§ Action item: In the records below, find the lines that include the string "ollama" and report how many there are, nothing else.

§ Supplied material:

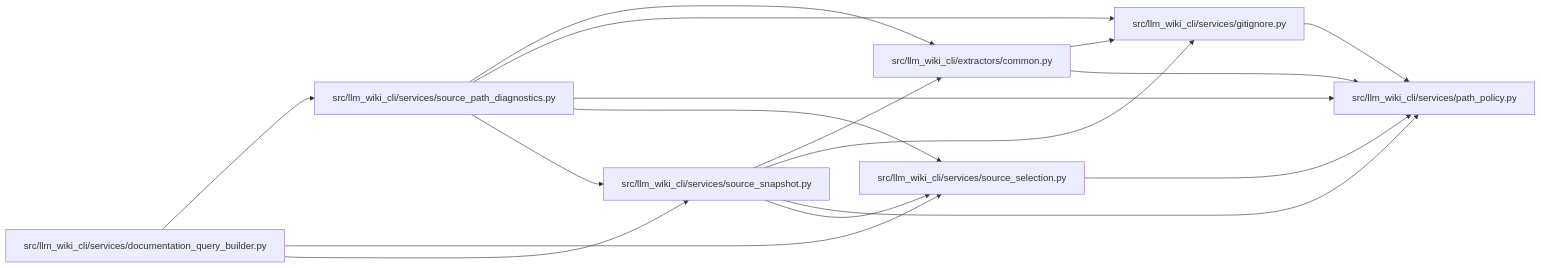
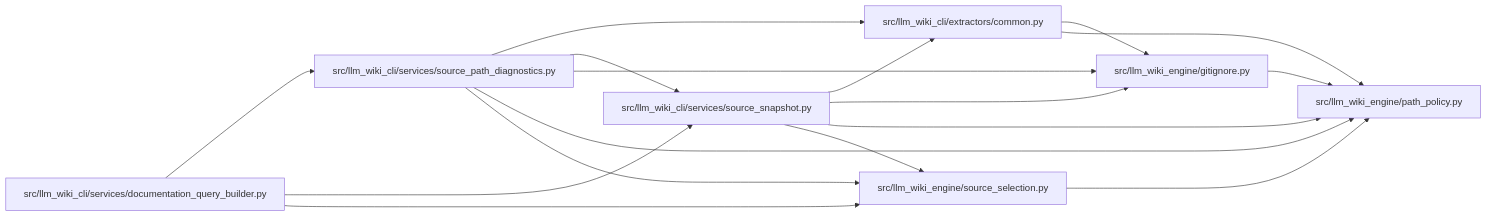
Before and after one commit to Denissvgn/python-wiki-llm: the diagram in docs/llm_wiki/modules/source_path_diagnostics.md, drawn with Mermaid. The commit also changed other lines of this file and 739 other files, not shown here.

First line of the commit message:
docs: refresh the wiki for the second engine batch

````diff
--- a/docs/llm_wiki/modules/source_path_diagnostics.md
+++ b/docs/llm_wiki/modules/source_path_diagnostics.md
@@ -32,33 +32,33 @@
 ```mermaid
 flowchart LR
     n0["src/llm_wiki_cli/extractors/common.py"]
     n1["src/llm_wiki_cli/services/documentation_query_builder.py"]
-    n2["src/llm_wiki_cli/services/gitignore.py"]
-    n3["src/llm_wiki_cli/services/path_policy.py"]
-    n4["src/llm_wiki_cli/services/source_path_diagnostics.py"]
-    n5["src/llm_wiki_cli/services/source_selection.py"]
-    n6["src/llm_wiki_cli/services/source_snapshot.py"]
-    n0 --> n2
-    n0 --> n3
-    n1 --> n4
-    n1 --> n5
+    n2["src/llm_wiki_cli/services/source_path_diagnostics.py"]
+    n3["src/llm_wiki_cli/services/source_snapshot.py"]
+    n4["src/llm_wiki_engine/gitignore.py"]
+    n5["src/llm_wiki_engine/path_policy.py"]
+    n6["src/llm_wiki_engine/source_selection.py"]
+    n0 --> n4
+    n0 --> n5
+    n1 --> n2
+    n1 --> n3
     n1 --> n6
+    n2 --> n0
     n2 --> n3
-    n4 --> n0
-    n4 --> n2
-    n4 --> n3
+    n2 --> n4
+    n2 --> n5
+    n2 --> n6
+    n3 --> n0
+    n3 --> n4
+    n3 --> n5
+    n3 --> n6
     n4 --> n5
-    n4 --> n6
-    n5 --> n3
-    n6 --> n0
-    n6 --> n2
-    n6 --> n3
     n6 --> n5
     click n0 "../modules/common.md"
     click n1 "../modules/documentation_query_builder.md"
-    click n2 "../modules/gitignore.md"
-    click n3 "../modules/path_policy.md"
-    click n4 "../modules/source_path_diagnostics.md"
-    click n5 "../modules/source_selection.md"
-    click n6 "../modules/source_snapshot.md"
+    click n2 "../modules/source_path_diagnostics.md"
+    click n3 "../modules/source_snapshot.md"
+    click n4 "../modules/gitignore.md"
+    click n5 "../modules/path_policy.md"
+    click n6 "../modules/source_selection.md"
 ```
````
==
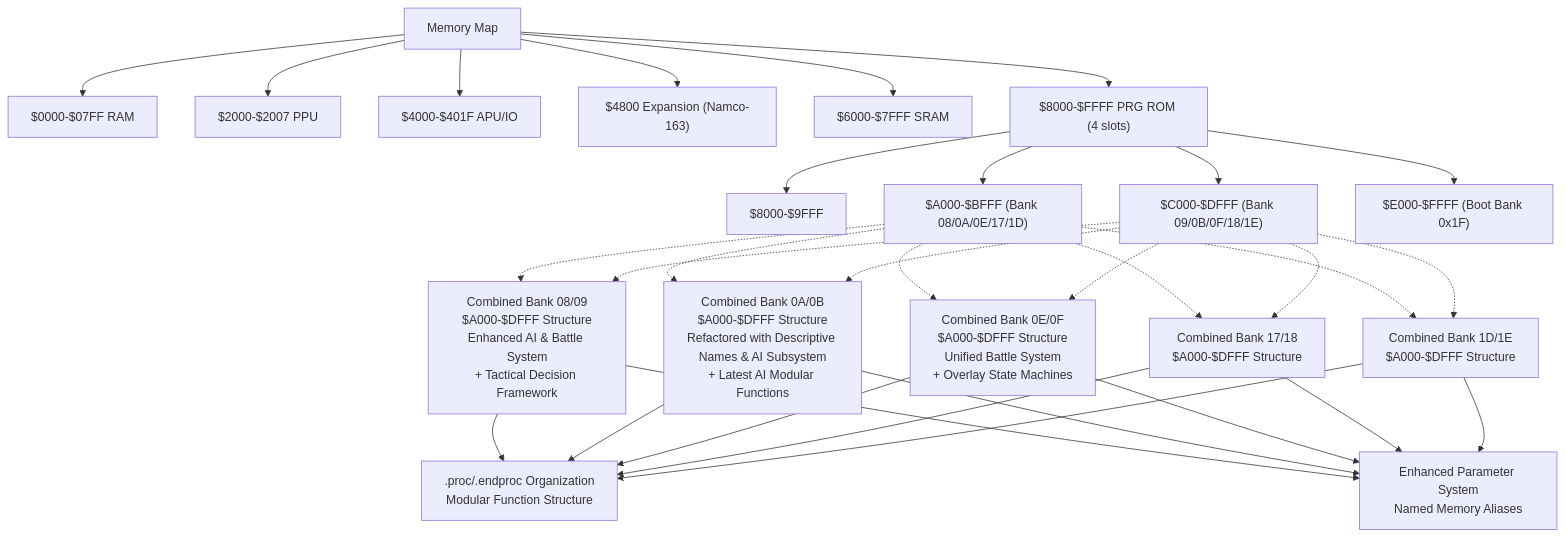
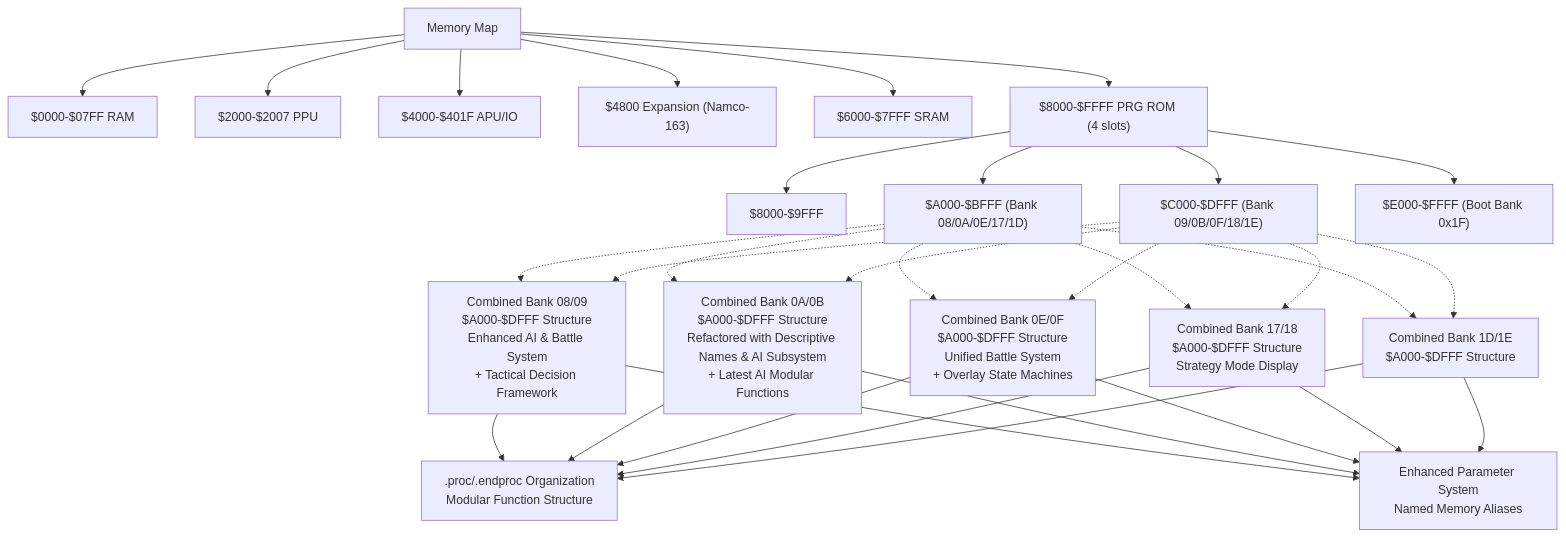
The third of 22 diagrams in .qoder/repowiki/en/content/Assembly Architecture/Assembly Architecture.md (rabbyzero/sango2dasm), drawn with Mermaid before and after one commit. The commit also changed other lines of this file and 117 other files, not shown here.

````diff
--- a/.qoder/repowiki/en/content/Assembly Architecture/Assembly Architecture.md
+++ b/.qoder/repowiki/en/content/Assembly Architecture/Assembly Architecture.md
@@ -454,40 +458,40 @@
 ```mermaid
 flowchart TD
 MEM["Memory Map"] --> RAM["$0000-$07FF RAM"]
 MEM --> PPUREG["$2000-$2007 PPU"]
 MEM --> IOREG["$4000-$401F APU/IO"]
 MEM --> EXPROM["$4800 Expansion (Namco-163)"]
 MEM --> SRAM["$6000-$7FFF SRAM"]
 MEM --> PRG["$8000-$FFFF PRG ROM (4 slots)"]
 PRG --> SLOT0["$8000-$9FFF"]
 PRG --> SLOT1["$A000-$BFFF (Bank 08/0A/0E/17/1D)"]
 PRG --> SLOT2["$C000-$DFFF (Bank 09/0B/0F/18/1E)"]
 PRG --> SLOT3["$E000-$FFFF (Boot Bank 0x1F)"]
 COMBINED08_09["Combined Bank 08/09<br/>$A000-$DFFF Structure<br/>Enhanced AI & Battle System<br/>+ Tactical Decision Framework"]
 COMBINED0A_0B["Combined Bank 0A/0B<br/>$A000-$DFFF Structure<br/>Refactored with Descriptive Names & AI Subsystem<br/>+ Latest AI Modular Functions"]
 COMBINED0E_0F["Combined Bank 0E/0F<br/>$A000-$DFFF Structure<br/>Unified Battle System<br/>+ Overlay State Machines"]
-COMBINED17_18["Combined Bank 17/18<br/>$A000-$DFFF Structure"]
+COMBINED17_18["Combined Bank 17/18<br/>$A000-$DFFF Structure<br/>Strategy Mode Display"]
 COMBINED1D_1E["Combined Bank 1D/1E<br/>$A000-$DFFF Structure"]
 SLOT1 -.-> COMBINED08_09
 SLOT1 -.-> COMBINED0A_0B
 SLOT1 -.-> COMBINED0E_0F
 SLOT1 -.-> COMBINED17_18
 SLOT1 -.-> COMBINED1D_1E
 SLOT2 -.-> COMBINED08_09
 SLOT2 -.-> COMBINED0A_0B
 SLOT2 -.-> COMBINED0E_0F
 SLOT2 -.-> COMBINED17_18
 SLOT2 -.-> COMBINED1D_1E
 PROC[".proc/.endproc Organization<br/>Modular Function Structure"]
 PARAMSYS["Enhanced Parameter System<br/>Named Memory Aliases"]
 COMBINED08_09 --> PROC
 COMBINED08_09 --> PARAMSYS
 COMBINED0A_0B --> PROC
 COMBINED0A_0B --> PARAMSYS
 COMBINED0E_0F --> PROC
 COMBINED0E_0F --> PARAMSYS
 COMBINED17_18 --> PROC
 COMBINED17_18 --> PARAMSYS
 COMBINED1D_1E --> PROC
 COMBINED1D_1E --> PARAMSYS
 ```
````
...
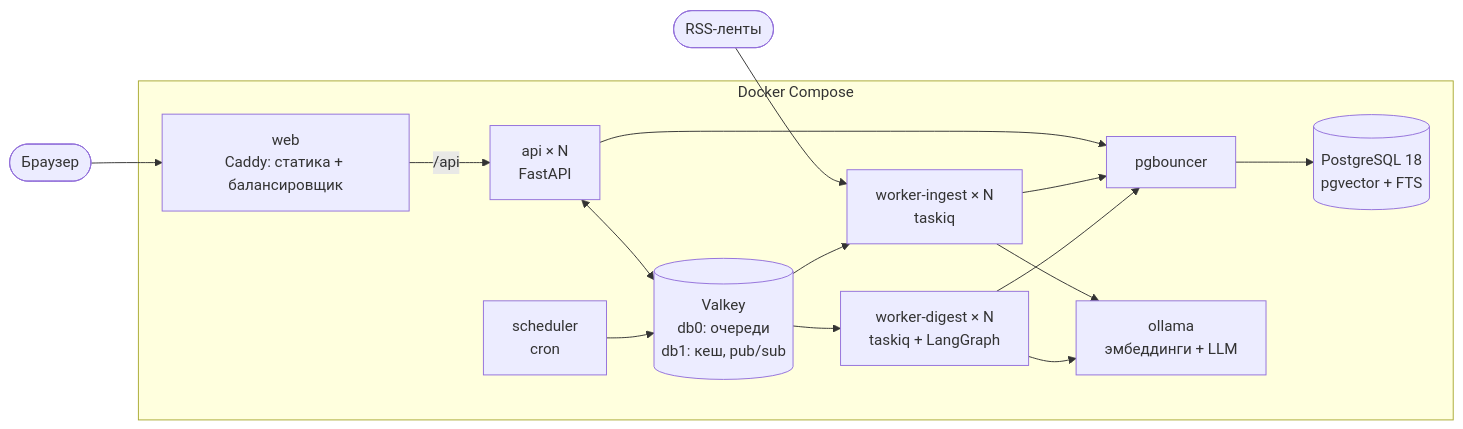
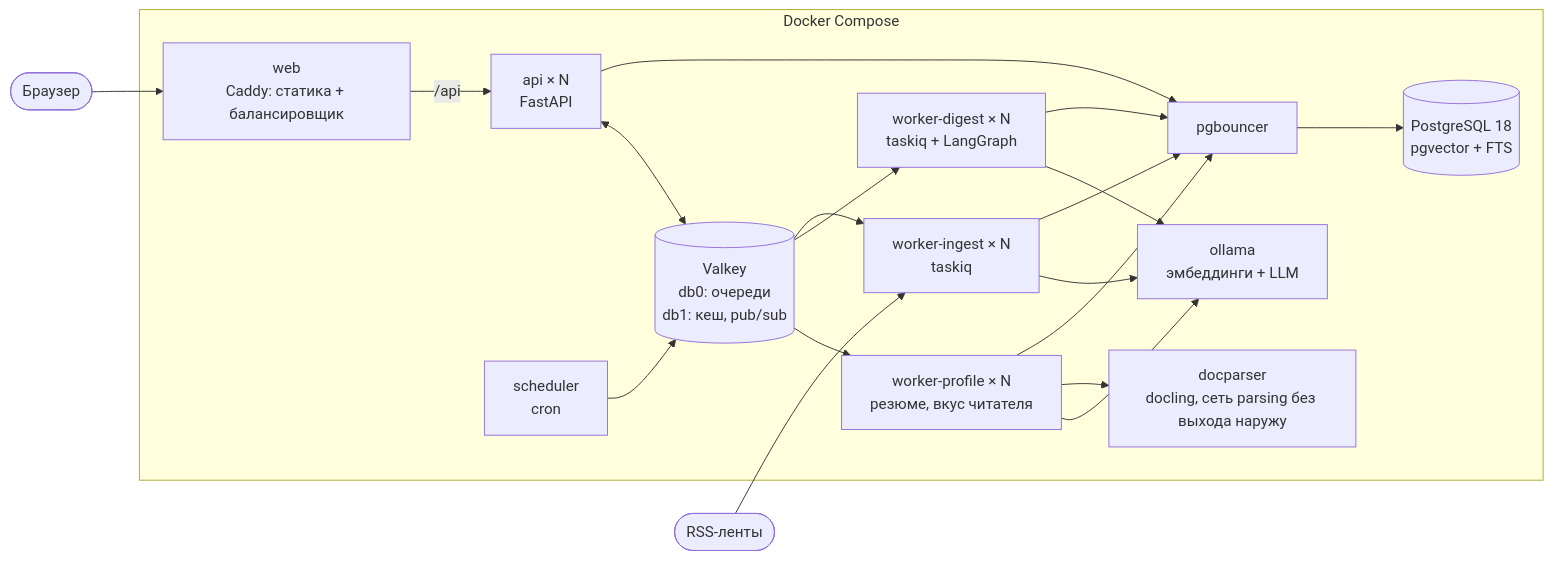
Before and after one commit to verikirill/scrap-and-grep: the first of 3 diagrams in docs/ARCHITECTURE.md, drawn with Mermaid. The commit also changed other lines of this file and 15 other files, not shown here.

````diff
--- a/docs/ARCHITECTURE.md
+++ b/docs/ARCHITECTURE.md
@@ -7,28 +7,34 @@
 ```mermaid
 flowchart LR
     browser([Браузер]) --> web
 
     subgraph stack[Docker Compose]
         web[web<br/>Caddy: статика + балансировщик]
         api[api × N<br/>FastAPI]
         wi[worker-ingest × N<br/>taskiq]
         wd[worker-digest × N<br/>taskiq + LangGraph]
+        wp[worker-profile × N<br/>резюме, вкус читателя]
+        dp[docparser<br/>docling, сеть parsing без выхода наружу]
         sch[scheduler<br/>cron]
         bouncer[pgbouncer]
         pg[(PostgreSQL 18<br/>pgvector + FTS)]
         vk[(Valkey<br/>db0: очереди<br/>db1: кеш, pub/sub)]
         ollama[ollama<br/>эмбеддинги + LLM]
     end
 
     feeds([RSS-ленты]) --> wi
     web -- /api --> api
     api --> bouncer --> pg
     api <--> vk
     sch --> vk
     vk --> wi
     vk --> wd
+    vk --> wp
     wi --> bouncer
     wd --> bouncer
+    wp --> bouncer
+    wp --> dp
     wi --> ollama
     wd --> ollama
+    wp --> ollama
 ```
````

§ Result for this task: 4